October is a good excuse to watch horror movies—not that you really need an excuse—and browsing through Netflix I found this old gem. I’ve seen the ending to The Keep three or four times, but never the beginning. (That said, while I did remember most of the ending, for some reason I thought all the dry-ice smoke was pinky-purplish red. Who knows why. Maybe I figured its ’80s superhero SFX display wasn’t campy enough.) The film dates from 1983, under the guiding hand of rising star Micheal Mann.
The Keep is most notable for me because it’s one of the few Weird Wars movies: a horror film set during World War II, with heavy Gothic influences. Hell yeah. As a history buff, that’s a major plus. It also happens to be based on a series of novels, which I’ll have to track down so I can review them on Yellowed & Creased next October. I’m told it patches up a lot of the movie’s unanswered questions, so I’m putting it on my list.
Jürgen Prochnow plays a captain commanding a group of Wehrmacht soldiers, sent to guard an obscure mountain keep in Romania; Prochnow gives a solid performance. The set of the keep, not so much. Though it is passable, several scenes make it look either blatantly fake or blatantly stupid. Two greedy soldiers open up a secret passageway in the keep, releasing a demon hidden deep below centuries earlier. Germans start dying left and right, so an SS Einsatzgruppen is sent in to “pacify” the “partisans” lurking in the area. As Romania had allied itself to Germany—the 1930s European diplomacy chess-board is a fascinating thing—the German career captain butts heads with the thuggish SS officer.
The first half of the film is amazing. The pacing is well done, with the mysterious happenings drawing me in, with more than a little help from the Tangerine Dream soundtrack. Said soundtrack is worth noting; Tangerine Dream does great stuff, and this is just as bombastically eerie as everything else I’ve heard them do. Some of their best. The cinematography is spot-on, giving a serious feel of lurking dread, impending doom. It’s classic horror movie material; if you want to see some of the best horror movie footage in cinema history, watch this movie and pay attention to the first half.

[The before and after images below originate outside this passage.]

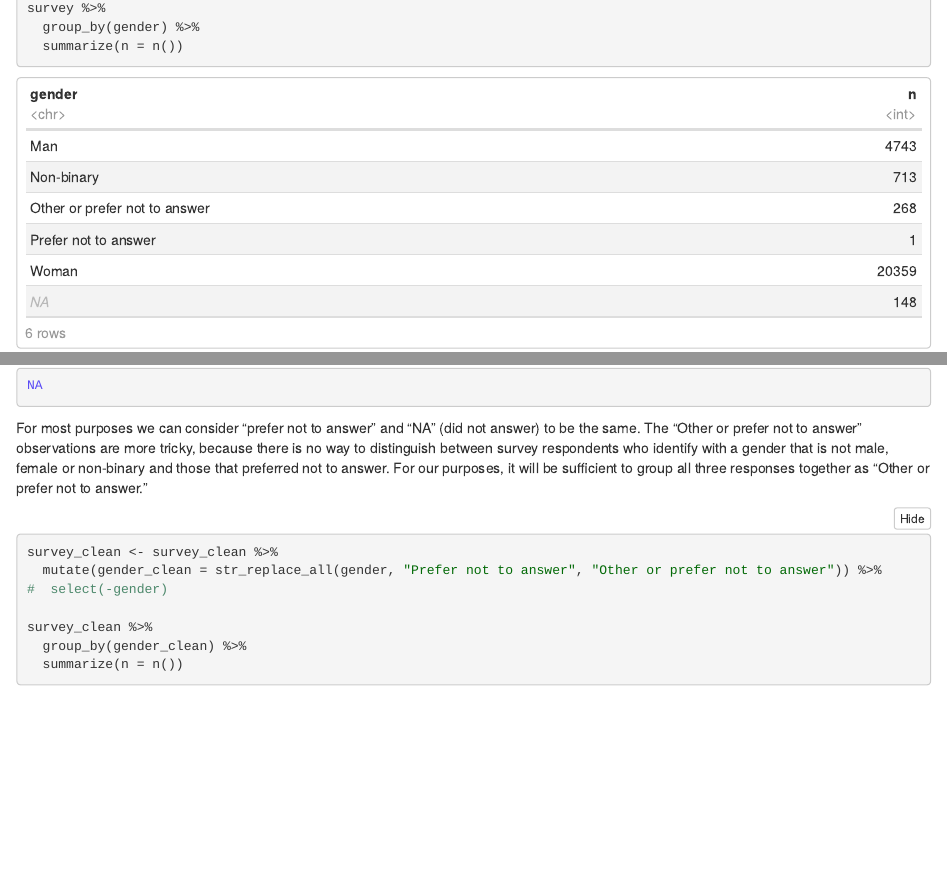
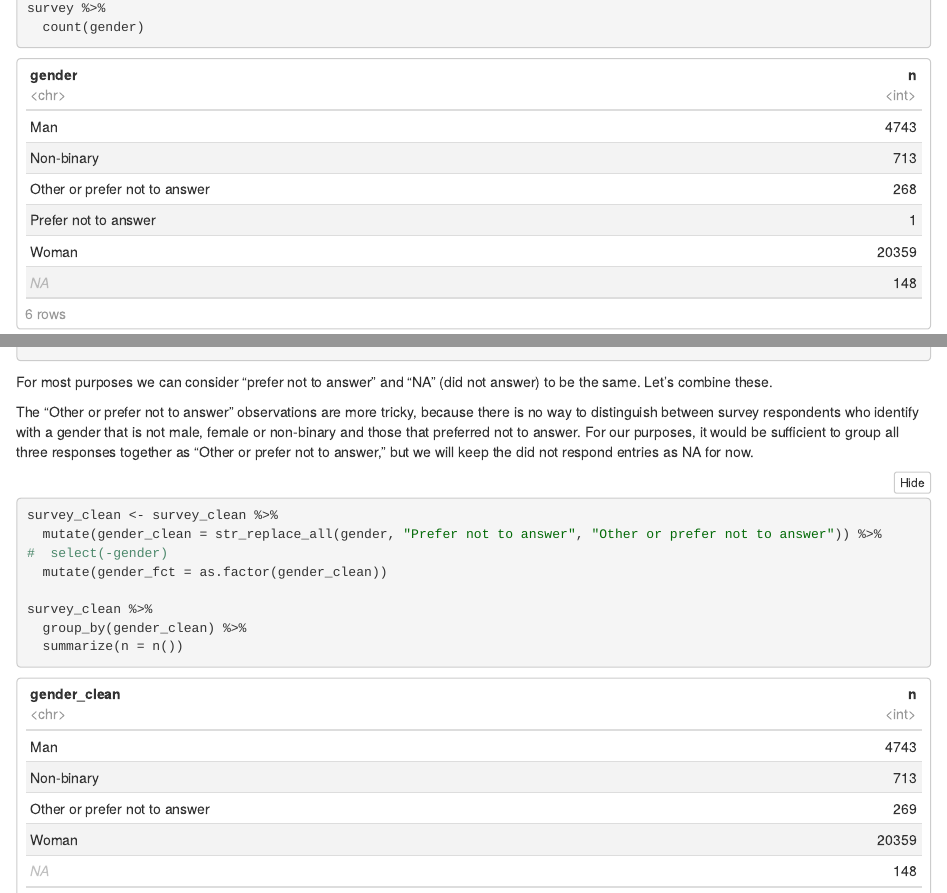
Before and after one commit to daviddehoog/tidytuesday, an R Markdown document (2021-05-18_survey/2021-05-18_survey.Rmd): the page in a window 1100 px wide, from 970 px down, and a second part further down, joined at a grey line. The pictures show the output file 2021-05-18_survey/2021-05-18_survey.nb.html that the author committed with the source, opened offline.

Commit message:
Had a go at using forcats instead of stringr

````diff
--- a/2021-05-18_survey/2021-05-18_survey.Rmd
+++ b/2021-05-18_survey/2021-05-18_survey.Rmd
@@ -38,20 +38,29 @@ This may take some time ...
 Let's start by cleaning the gender entries so it can be converted to a factor.
 ```{r}
 survey %>%
-  group_by(gender) %>%
-  summarize(n = n())
+  count(gender)
 survey_clean <- survey
 ```
-For most purposes we can consider "prefer not to answer" and "NA" (did not answer) to be the same. The "Other or prefer not to answer" observations are more tricky, because there is no way to distinguish between survey respondents who identify with a gender that is not male, female or non-binary and those that preferred not to answer. For our purposes, it will be sufficient to group all three responses together as "Other or prefer not to answer".
+For most purposes we can consider "prefer not to answer" and "NA" (did not answer) to be the same. Let's combine these.
+
+The "Other or prefer not to answer" observations are more tricky, because there is no way to distinguish between survey respondents who identify with a gender that is not male, female or non-binary and those that preferred not to answer. For our purposes, it would be sufficient to group all three responses together as "Other or prefer not to answer", but we will keep the did not respond entries as NA for now.
 ```{r}
 survey_clean <- survey_clean %>%
-  mutate(gender_clean = str_replace_all(gender, "Prefer not to answer", "Other or prefer not to answer")) # %>%
+  mutate(gender_clean = str_replace_all(gender, "Prefer not to answer", "Other or prefer not to answer")) %>%
 #  select(-gender)
+  mutate(gender_fct1 = as.factor(gender_clean))
 
 survey_clean %>%
-  group_by(gender_clean) %>%
-  summarize(n = n())
+  count(gender_clean)
 ```
+Doing that cleaning with this as strings was pretty painful. Probably much easier with forcats.
+
+```{r}
+survey_clean <- survey %>%
+  mutate(gender_cats = fct_collapse(gender, "Prefer not to answer" = "Other or prefer not to answer")) %>%
+  mutate(gender_fct2 = as.factor(gender_cats))
+```
+
 
 
 
````
Also changed, not shown: 2021-05-18_survey/2021-05-18_survey.md, 2021-05-18_survey/2021-05-18_survey.nb.html.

The second half of the film begins to sag, which is a letdown, because the other stars appear. Ian McKellen is a Jewish professor, pulled out of the death camps to study the strange and mysterious writing that appears on the walls. He actually comes into contact with the adversary, and bargains with it, helping out so that it will kill Hitler and the Germans. This gets the plot really rolling, and threatens to doom them all.
There’s also Scott Glenn, wandering mystery-man with glowing eyes and severed wing-stubs on his shoulders; he arrives in order to stall the creature, and prevent its escape. Most of the second half’s letdown is due to bad pacing with Glenn’s character: he’s not fully explained, instead just showing up to defeat the monster after having a tryst with McKellen’s daughter. If he’s the guardian of the keep, why the hell is he so far away from it to begin with? Went off on smoke break and forgot to return? McKellen mumbles through his lines half the time, the other strange villagers are shown once or twice and forgotten, and the tension between the Wehrmacht and SS—much less their paranoia—is given the barest of lip service. There’s a nice display of cheesy ’80s special effects at the end, and then roll credits.
What a sadly unbalanced movie this is; if The Keep kept up the quality of its first act, it would have been more than a minor cult classic. Instead it’s mediocrity, great out of the gate, slow and incomplete when it counts. I still think it’s worth watching, but then again, it has Nazis and the occult, so I am a bit biased. I guess I should pay attention to the posters more; if the best they can do is something like the piece of bland for The Keep, it probably isn’t a hallmark of the genre.